━━ AVAILABLE RECORDS

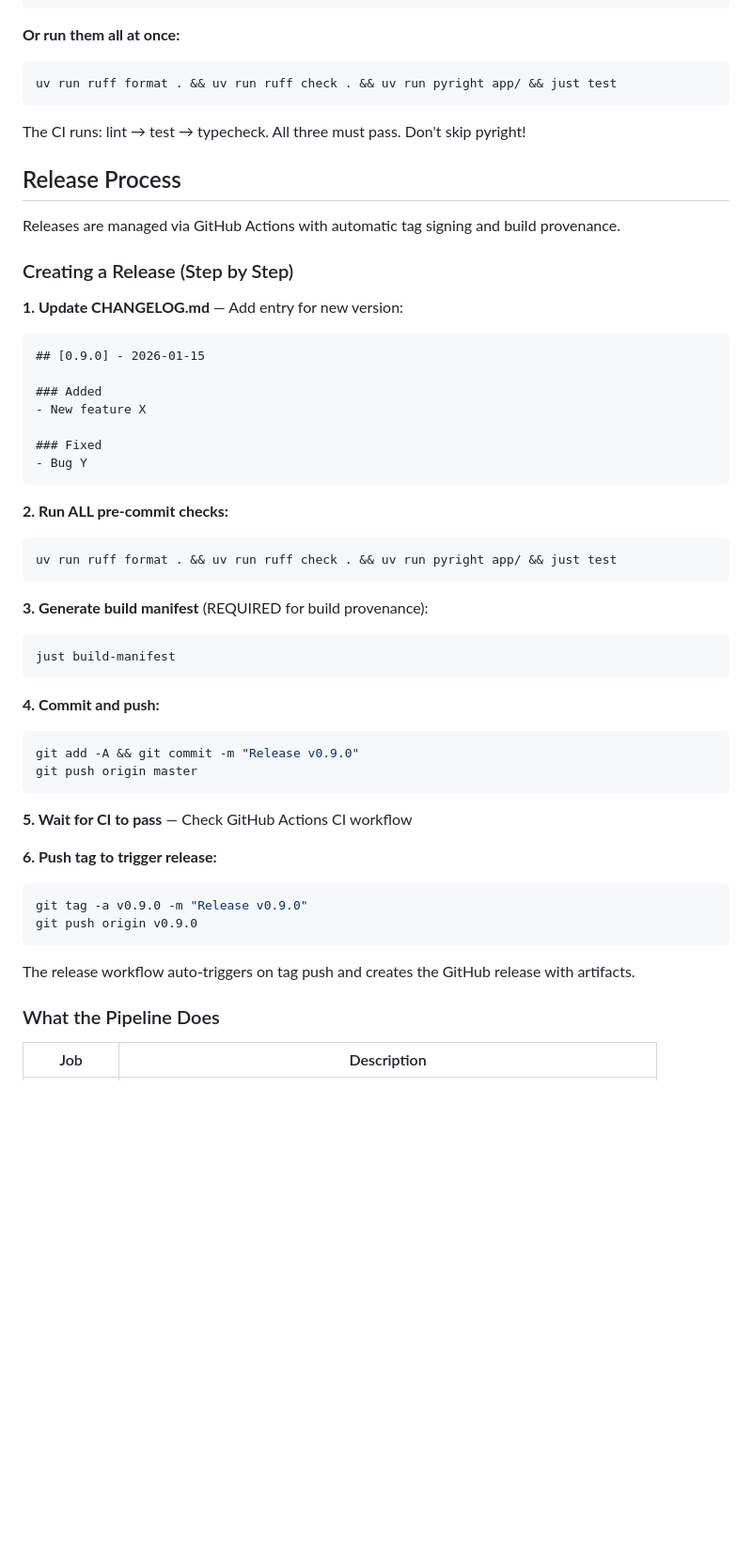
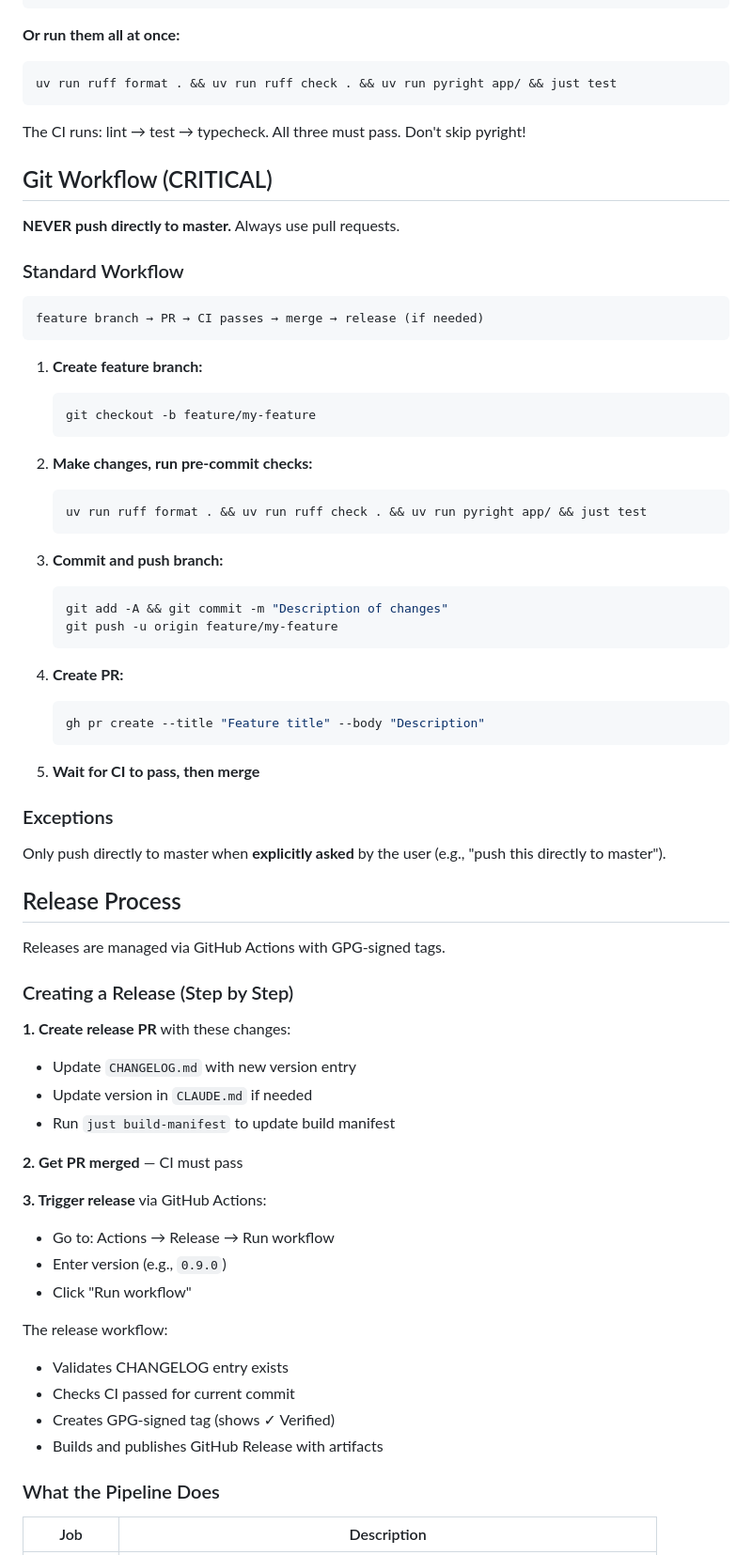
Before and after one commit to aleksandr-bogdanov/whendoist, a Markdown page: CLAUDE.md, the part around one of its changes. Shown at 94% size. Drawn GitHub-style; blank space fills up the shorter version.

Commit message:
Add Git workflow instructions to CLAUDE.md
- NEVER push directly to master (always use PRs)
- Document standard feature branch → PR → CI → merge flow
- Update release process to use GitHub Actions workflow
- Remove manual tag pushing instructions

🤖 Generated with [Claude Code](https://claude.com/claude-code)

Co-Authored-By: Claude Opus 4.5 <noreply@anthropic.com>

````diff
--- a/CLAUDE.md
+++ b/CLAUDE.md
@@ -144,48 +144,66 @@ uv run ruff format . && uv run ruff check . && uv run pyright app/ && just test
 
 The CI runs: lint → test → typecheck. All three must pass. Don't skip pyright!
 
+## Git Workflow (CRITICAL)
+
+**NEVER push directly to master.** Always use pull requests.
+
+### Standard Workflow
+
+```
+feature branch → PR → CI passes → merge → release (if needed)
+```
+
+1. **Create feature branch:**
+   ```bash
+   git checkout -b feature/my-feature
+   ```
+
+2. **Make changes, run pre-commit checks:**
+   ```bash
+   uv run ruff format . && uv run ruff check . && uv run pyright app/ && just test
+   ```
+
+3. **Commit and push branch:**
+   ```bash
+   git add -A && git commit -m "Description of changes"
+   git push -u origin feature/my-feature
+   ```
+
+4. **Create PR:**
+   ```bash
+   gh pr create --title "Feature title" --body "Description"
+   ```
+
+5. **Wait for CI to pass, then merge**
+
+### Exceptions
+
+Only push directly to master when **explicitly asked** by the user (e.g., "push this directly to master").
+
 ## Release Process
 
-Releases are managed via GitHub Actions with automatic tag signing and build provenance.
+Releases are managed via GitHub Actions with GPG-signed tags.
 
 ### Creating a Release (Step by Step)
 
-**1. Update CHANGELOG.md** — Add entry for new version:
-```markdown
-## [0.9.0] - 2026-01-15
+**1. Create release PR** with these changes:
+- Update `CHANGELOG.md` with new version entry
+- Update version in `CLAUDE.md` if needed
+- Run `just build-manifest` to update build manifest
 
-### Added
-- New feature X
+**2. Get PR merged** — CI must pass
 
-### Fixed
-- Bug Y
-```
+**3. Trigger release** via GitHub Actions:
+- Go to: Actions → Release → Run workflow
+- Enter version (e.g., `0.9.0`)
+- Click "Run workflow"
 
-**2. Run ALL pre-commit checks:**
-```bash
-uv run ruff format . && uv run ruff check . && uv run pyright app/ && just test
-```
-
-**3. Generate build manifest** (REQUIRED for build provenance):
-```bash
-just build-manifest
-```
-
-**4. Commit and push:**
-```bash
-git add -A && git commit -m "Release v0.9.0"
-git push origin master
-```
-
-**5. Wait for CI to pass** — Check GitHub Actions CI workflow
-
-**6. Push tag to trigger release:**
-```bash
-git tag -a v0.9.0 -m "Release v0.9.0"
-git push origin v0.9.0
-```
-
-The release workflow auto-triggers on tag push and creates the GitHub release with artifacts.
+The release workflow:
+- Validates CHANGELOG entry exists
+- Checks CI passed for current commit
+- Creates GPG-signed tag (shows ✓ Verified)
+- Builds and publishes GitHub Release with artifacts
 
 ### What the Pipeline Does
 
````
Also changed, not shown: other parts of CLAUDE.md (+0 -9 lines).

━━━━

REQUIRED WORK →
Reprint the listing above verbatim but drop the images.

EXERCISE OUTPUT →
Before and after one commit to aleksandr-bogdanov/whendoist, a Markdown page: CLAUDE.md, the part around one of its changes. Shown at 94% size. Drawn GitHub-style; blank space fills up the shorter version.

Commit message:
Add Git workflow instructions to CLAUDE.md
- NEVER push directly to master (always use PRs)
- Document standard feature branch → PR → CI → merge flow
- Update release process to use GitHub Actions workflow
- Remove manual tag pushing instructions

🤖 Generated with [Claude Code](https://claude.com/claude-code)

Co-Authored-By: Claude Opus 4.5 <noreply@anthropic.com>

````diff
--- a/CLAUDE.md
+++ b/CLAUDE.md
@@ -144,48 +144,66 @@ uv run ruff format . && uv run ruff check . && uv run pyright app/ && just test
 
 The CI runs: lint → test → typecheck. All three must pass. Don't skip pyright!
 
+## Git Workflow (CRITICAL)
+
+**NEVER push directly to master.** Always use pull requests.
+
+### Standard Workflow
+
+```
+feature branch → PR → CI passes → merge → release (if needed)
+```
+
+1. **Create feature branch:**
+   ```bash
+   git checkout -b feature/my-feature
+   ```
+
+2. **Make changes, run pre-commit checks:**
+   ```bash
+   uv run ruff format . && uv run ruff check . && uv run pyright app/ && just test
+   ```
+
+3. **Commit and push branch:**
+   ```bash
+   git add -A && git commit -m "Description of changes"
+   git push -u origin feature/my-feature
+   ```
+
+4. **Create PR:**
+   ```bash
+   gh pr create --title "Feature title" --body "Description"
+   ```
+
+5. **Wait for CI to pass, then merge**
+
+### Exceptions
+
+Only push directly to master when **explicitly asked** by the user (e.g., "push this directly to master").
+
 ## Release Process
 
-Releases are managed via GitHub Actions with automatic tag signing and build provenance.
+Releases are managed via GitHub Actions with GPG-signed tags.
 
 ### Creating a Release (Step by Step)
 
-**1. Update CHANGELOG.md** — Add entry for new version:
-```markdown
-## [0.9.0] - 2026-01-15
+**1. Create release PR** with these changes:
+- Update `CHANGELOG.md` with new version entry
+- Update version in `CLAUDE.md` if needed
+- Run `just build-manifest` to update build manifest
 
-### Added
-- New feature X
+**2. Get PR merged** — CI must pass
 
-### Fixed
-- Bug Y
-```
+**3. Trigger release** via GitHub Actions:
+- Go to: Actions → Release → Run workflow
+- Enter version (e.g., `0.9.0`)
+- Click "Run workflow"
 
-**2. Run ALL pre-commit checks:**
-```bash
-uv run ruff format . && uv run ruff check . && uv run pyright app/ && just test
-```
-
-**3. Generate build manifest** (REQUIRED for build provenance):
-```bash
-just build-manifest
-```
-
-**4. Commit and push:**
-```bash
-git add -A && git commit -m "Release v0.9.0"
-git push origin master
-```
-
-**5. Wait for CI to pass** — Check GitHub Actions CI workflow
-
-**6. Push tag to trigger release:**
-```bash
-git tag -a v0.9.0 -m "Release v0.9.0"
-git push origin v0.9.0
-```
-
-The release workflow auto-triggers on tag push and creates the GitHub release with artifacts.
+The release workflow:
+- Validates CHANGELOG entry exists
+- Checks CI passed for current commit
+- Creates GPG-signed tag (shows ✓ Verified)
+- Builds and publishes GitHub Release with artifacts
 
 ### What the Pipeline Does
 
````
Also changed, not shown: other parts of CLAUDE.md (+0 -9 lines).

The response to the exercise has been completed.